Mico Is Focussing On Passenger Car Segment In A Big Way

Updated: Jun 29 2002, 05:30am hrs
With the growth curve in the Indian automobile sector expected to settle down to a moderate level of just over three per cent, key players in the automotive component industry are adopting new strategies to retain existing business as well as to chart newer areas of growth. The auto industry is expected to grow on an average of 3.8 per cent in the 2001-2010 span. In the 1990s the average growth was around 9.5 per cent while in the 80s it hovered around 7.1 per cent. The slowdown in the industry and the sedate phase of growth is having a direct bearing on the fortunes of component makers. Speaking to K P Sethunath of The Financial Express, Motor Industrties Corporation of India (MICO) managing director Andreas Nobis shares his perspectives on the emerging scene of automotive industry in the country.

MICO has projected a flat growth for the company in the current year despite signs of revival in the economy. Could you elaborate on this
According to our earlier projections the growth rate for the four-wheeler industry in the country for 2001-10 period was around 4.5 per cent. But we have scaled it down to 3.8 per cent taking into consideration the over all growth in the economy. It is well known that fortunes of automotive industry largely depends upon a faster rate of growth of national income and GDP. Since the GDP growth is pegged at between 5 to 6 per cent we cannot expect the autmoble sector breaching that and growing faster.

For the short term in the current year according to our estimates the passenger car segment is expected to register a growth of 7 per cent plus, commercial vehicles 3 per cent plus. But tractor segment is expected to regsiter a negative growth of 10 per cent.

In your view what are main factors inhibiting the growth of the sector
Unpredictablity in decision making, non-existance of a VAT system, low productivity and inflexible labour laws, regional and communal tensions are some of key factors identified by us as problem areas. These are factors that will impact the long term business and investment plans.

The case of emission standard is one example in this regard. According to the earlier decision the Euro-II standard was to be implemented in the whole country by 2002. But this was postponed to 2005. As a company we invested a good amount to set up a factory in Jaipur to manufacture components to meet the Euro-II standard. But the decision to extend the date had made our investment idle.

I think these issues needed to be attended with a long-term perspective and changing business environment at the global level.

For a company like MICO these could impact us on two ways. We export a significant quantity of our products to the parent firm Bosch. Bosch is having manufacturing centres all over the world and they may find sourcing from India not be as attractive as sourcing from China or Brazil. Product transfer decisions not going in favour of MICO is another worrying factor.

What are the steps taken by the company to overcome these problems
The short term measures include reduced production days, block closures, no over time, no replacement of retirees, freeze on recruitments, VRS scheme to discharge surplus manpower, postponement of investment decisions till the very end.

Increase exports, market share and new products introduction are some of the other steps taken by the company.
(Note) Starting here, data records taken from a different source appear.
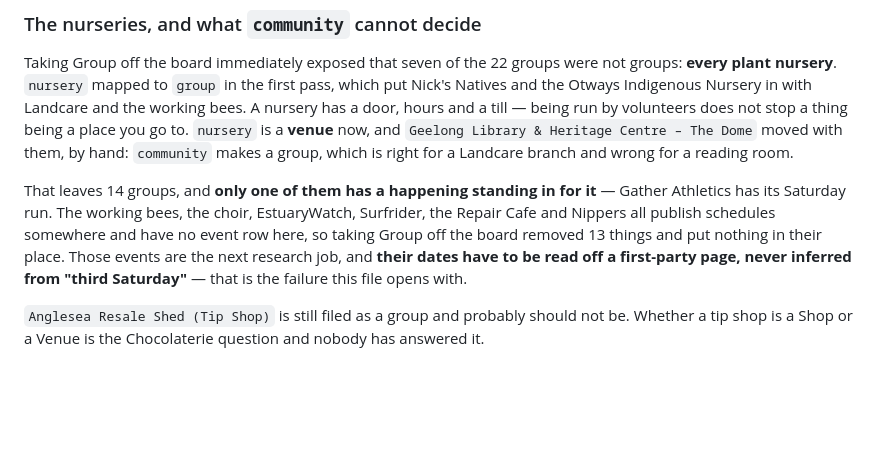
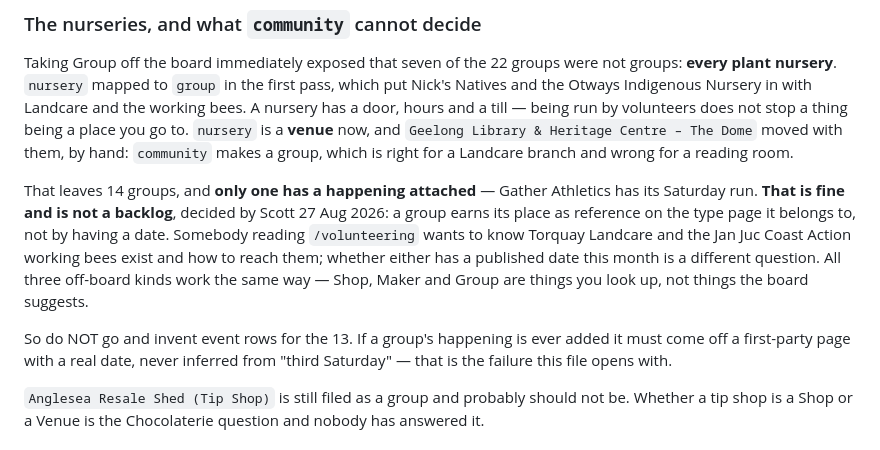
Before and after one commit to Scott-Designed/whattodo, a Markdown page: CLAUDE.md, the part around the change. GitHub-like rendering; blank space fills up the shorter version.

Commit message:
A group without a date is not a gap — it is reference on its type page
Scott's call. The note said the 13 dateless groups were the next research
job; they are not. A group earns its place on /volunteering by existing and
being reachable, the same way a shop earns its place on /surfing. All three
off-board kinds are things you look up rather than things the board
suggests.

Left in as a warning against a future session helpfully inventing dates.

Co-Authored-By: Claude Opus 5 <noreply@anthropic.com>

```diff
--- a/CLAUDE.md
+++ b/CLAUDE.md
@@ -250,13 +250,18 @@ run by volunteers does not stop a thing being a place you go to. `nursery` is a
 them, by hand: `community` makes a group, which is right for a Landcare branch
 and wrong for a reading room.
 
-That leaves 14 groups, and **only one of them has a happening standing in for
-it** — Gather Athletics has its Saturday run. The working bees, the choir,
-EstuaryWatch, Surfrider, the Repair Cafe and Nippers all publish schedules
-somewhere and have no event row here, so taking Group off the board removed 13
-things and put nothing in their place. Those events are the next research job,
-and **their dates have to be read off a first-party page, never inferred from
-"third Saturday"** — that is the failure this file opens with.
+That leaves 14 groups, and **only one has a happening attached** — Gather
+Athletics has its Saturday run. **That is fine and is not a backlog**, decided
+by Scott 27 Aug 2026: a group earns its place as reference on the type page it
+belongs to, not by having a date. Somebody reading `/volunteering` wants to know
+Torquay Landcare and the Jan Juc Coast Action working bees exist and how to
+reach them; whether either has a published date this month is a different
+question. All three off-board kinds work the same way — Shop, Maker and Group
+are things you look up, not things the board suggests.
+
+So do NOT go and invent event rows for the 13. If a group's happening is ever
+added it must come off a first-party page with a real date, never inferred from
+"third Saturday" — that is the failure this file opens with.
 
 `Anglesea Resale Shed (Tip Shop)` is still filed as a group and probably should
 not be. Whether a tip shop is a Shop or a Venue is the Chocolaterie question and
```
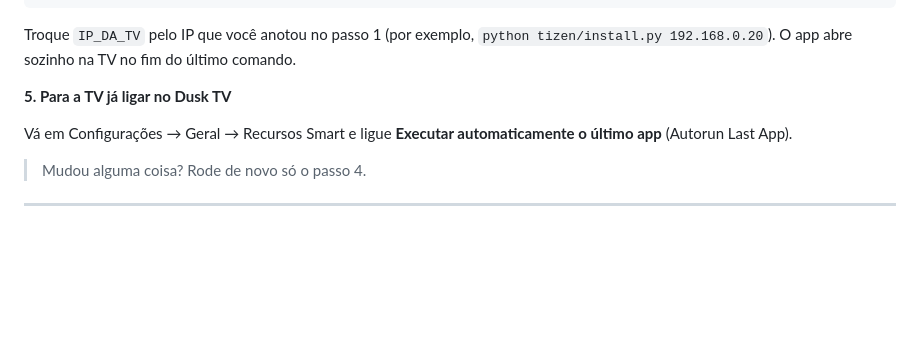
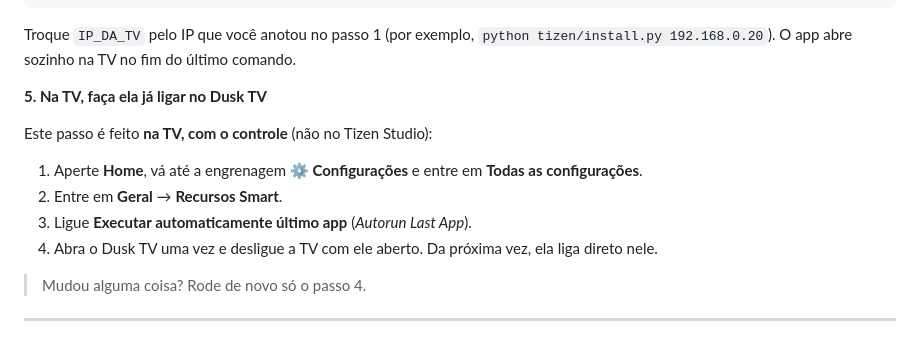
Before and after one commit to mkrosz/dusk-tv-samsung, a Markdown page: README.md, the part around the change. Rendered like a GitHub page; blank space fills up the shorter version.

Commit message:
Make clear that Autorun Last App is set on the TV
Co-Authored-By: Claude Opus 5.5 <noreply@anthropic.com>

```diff
--- a/README.md
+++ b/README.md
@@ -189,9 +189,14 @@ python tizen/install.py IP_DA_TV
 Troque `IP_DA_TV` pelo IP que você anotou no passo 1 (por exemplo, `python tizen/install.py 192.168.0.20`). O
 app abre sozinho na TV no fim do último comando.
 
-**5. Para a TV já ligar no Dusk TV**
+**5. Na TV, faça ela já ligar no Dusk TV**
 
-Vá em Configurações → Geral → Recursos Smart e ligue **Executar automaticamente o último app** (Autorun Last App).
+Este passo é feito **na TV, com o controle** (não no Tizen Studio):
+
+1. Aperte **Home**, vá até a engrenagem **⚙ Configurações** e entre em **Todas as configurações**.
+2. Entre em **Geral** → **Recursos Smart**.
+3. Ligue **Executar automaticamente último app** (*Autorun Last App*).
+4. Abra o Dusk TV uma vez e desligue a TV com ele aberto. Da próxima vez, ela liga direto nele.
 
 > Mudou alguma coisa? Rode de novo só o passo 4.
 
```
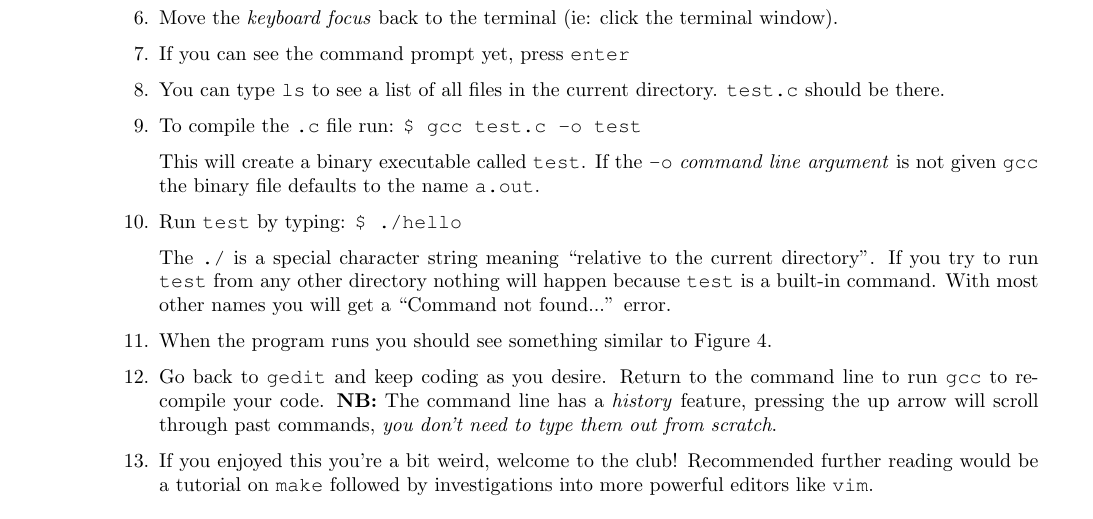
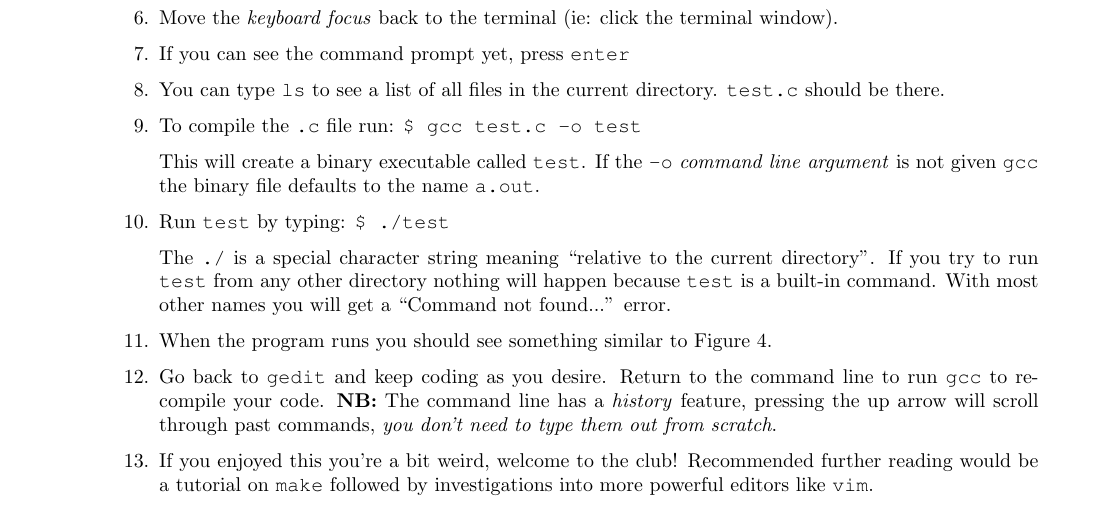
Before and after one commit to bschulznewy/engg1003, a LaTeX document (Labs/LabWk1.tex): part of page 5 of 5, cut so that both start at the same text. Compiled offline with pdfLaTeX.

Commit message:
Typo fixes - thanks Terry!

```diff
--- a/Labs/LabWk1.tex
+++ b/Labs/LabWk1.tex
@@ -168,7 +168,7 @@ Type: \texttt{\$ nohup gedit test.c \&} \\ (The \& symbol at the end of a comman
 
 This will create a binary executable called \texttt{test}. If the \texttt{-o} \textit{command line argument} is not given \texttt{gcc} the binary file defaults to the name \texttt{a.out}.
 
-\item Run \texttt{test} by typing: \texttt{\$ ./hello}
+\item Run \texttt{test} by typing: \texttt{\$ ./test}
 
 The \texttt{./} is a special character string meaning ``relative to the current directory''. If you try to run \texttt{test} from any other directory nothing will happen because \texttt{test} is a built-in command. With most other names you will get a ``Command not found...'' error.
 
```
Also changed, not shown: Lectures/Wk1/Friday/LectureFriWk1.tex (+1 -1 lines), Labs/LabWk1.pdf, Lectures/Wk1/Friday/LectureFriWk1.pdf.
We are focussing on passenger car segment in a big way and these have shown encouraging results.

At present 70 per cent of MICOs revenue comes from the commercial vehicle segment. With the focus on passenger car could you provide details on the share from this segment to the over all revenue of the company.

It is too early to take a call on specific numbers. But we are introducing new products to cater the segment and this is going to be a key area of focus for the company.

MICO had completed three rounds of share buy-back in the recent past. Do you plan any more buy-backs
No. With the completion of the third buy-back the stake of Bosch in MICO is at 60.5 per cent. The buy-back was mainly to reward the share holders as the slowdown in the economy has compelled us to postpone some of the investment decisions. So we thought that some of the surplus cash will be used to reward our shareholders through the buy-back route. It has nothing to do with the current fashion of de-listing. We have no such plans.

Besides automotive components, MICO has also introduced car audio systems and some other products in the market. How is that doing
Our car audio system Blaupunkt was launched in 1996 and today it is the leading brand in the country. We have also introduced a wide variety of Bosch electric power tools since 1993.

The latest to come from the MICO stable in the country is Terra-25 packaging machine. We hope this machine will evoke good response from the market in the country as it is one of the best in its category in terms of price and performance.